■ **Task**:
Filter this material down to the lines that contain the string "axes", and return those lines.

■ **Extracted records**:
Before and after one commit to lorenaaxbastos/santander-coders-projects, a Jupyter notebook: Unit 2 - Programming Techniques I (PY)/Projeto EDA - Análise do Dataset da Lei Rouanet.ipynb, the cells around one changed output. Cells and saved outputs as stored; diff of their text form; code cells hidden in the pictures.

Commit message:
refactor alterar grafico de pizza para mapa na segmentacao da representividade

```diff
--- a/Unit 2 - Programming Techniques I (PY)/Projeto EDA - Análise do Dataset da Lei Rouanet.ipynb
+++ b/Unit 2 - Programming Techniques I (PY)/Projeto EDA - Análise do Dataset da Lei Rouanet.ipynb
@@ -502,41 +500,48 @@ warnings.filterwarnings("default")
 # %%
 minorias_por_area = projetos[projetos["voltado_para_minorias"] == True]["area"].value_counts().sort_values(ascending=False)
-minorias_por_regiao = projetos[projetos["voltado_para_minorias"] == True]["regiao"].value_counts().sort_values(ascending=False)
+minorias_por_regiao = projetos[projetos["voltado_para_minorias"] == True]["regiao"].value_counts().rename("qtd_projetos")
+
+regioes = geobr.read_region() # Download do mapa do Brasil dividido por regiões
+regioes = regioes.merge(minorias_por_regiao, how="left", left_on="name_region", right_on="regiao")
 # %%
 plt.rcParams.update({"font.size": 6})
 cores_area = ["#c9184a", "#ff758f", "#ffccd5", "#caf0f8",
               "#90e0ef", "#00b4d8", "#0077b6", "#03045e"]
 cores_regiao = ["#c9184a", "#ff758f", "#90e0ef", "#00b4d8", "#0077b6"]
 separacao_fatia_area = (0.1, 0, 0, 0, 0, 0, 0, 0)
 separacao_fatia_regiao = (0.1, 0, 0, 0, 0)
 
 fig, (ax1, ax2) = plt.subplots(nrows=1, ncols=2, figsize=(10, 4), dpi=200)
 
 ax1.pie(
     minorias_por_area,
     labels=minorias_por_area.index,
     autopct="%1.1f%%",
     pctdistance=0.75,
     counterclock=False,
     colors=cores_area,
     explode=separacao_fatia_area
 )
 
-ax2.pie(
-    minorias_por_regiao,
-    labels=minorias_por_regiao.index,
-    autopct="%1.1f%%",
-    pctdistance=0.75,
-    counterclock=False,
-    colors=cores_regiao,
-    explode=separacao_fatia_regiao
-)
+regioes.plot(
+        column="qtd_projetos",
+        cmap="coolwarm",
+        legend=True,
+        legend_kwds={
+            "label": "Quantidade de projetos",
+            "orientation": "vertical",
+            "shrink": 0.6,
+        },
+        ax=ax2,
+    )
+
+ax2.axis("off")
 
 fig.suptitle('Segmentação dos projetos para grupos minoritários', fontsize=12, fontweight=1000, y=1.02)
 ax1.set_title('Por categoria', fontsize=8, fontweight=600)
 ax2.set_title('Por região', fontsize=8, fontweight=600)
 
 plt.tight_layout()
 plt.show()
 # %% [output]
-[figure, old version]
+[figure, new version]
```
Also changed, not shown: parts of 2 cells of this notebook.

---

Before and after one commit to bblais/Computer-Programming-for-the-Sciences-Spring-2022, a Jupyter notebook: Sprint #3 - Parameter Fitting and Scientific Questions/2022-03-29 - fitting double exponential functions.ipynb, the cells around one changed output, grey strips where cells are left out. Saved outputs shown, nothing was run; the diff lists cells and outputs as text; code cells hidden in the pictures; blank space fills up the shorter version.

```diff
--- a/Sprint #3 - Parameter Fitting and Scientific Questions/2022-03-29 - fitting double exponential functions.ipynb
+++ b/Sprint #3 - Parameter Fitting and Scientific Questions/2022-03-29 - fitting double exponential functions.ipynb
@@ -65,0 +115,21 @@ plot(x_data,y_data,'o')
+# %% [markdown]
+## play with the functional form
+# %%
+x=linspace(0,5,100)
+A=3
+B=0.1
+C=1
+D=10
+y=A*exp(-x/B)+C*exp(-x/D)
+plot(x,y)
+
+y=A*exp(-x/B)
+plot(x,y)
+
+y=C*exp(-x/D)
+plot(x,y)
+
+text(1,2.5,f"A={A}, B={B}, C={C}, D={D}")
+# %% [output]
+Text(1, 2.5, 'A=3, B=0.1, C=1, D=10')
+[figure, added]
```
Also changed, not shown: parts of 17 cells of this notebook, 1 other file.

---

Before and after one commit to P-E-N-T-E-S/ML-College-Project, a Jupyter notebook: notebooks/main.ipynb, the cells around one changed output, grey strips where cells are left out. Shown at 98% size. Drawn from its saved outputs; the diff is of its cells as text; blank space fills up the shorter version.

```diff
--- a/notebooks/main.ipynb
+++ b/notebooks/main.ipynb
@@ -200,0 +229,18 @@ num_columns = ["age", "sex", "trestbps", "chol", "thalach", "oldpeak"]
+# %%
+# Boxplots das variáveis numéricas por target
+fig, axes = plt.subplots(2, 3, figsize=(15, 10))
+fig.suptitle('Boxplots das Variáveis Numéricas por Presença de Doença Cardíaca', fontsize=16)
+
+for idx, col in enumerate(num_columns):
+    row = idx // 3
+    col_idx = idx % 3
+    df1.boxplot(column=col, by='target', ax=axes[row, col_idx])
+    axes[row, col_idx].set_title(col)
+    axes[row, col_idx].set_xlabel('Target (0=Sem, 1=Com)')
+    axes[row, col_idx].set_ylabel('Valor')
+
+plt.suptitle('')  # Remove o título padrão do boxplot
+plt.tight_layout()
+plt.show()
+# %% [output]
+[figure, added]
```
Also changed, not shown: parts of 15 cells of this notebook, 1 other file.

■ **Solution to the problem**:
+fig, axes = plt.subplots(2, 3, figsize=(15, 10))
+    df1.boxplot(column=col, by='target', ax=axes[row, col_idx])
+    axes[row, col_idx].set_title(col)
+    axes[row, col_idx].set_xlabel('Target (0=Sem, 1=Com)')
+    axes[row, col_idx].set_ylabel('Valor')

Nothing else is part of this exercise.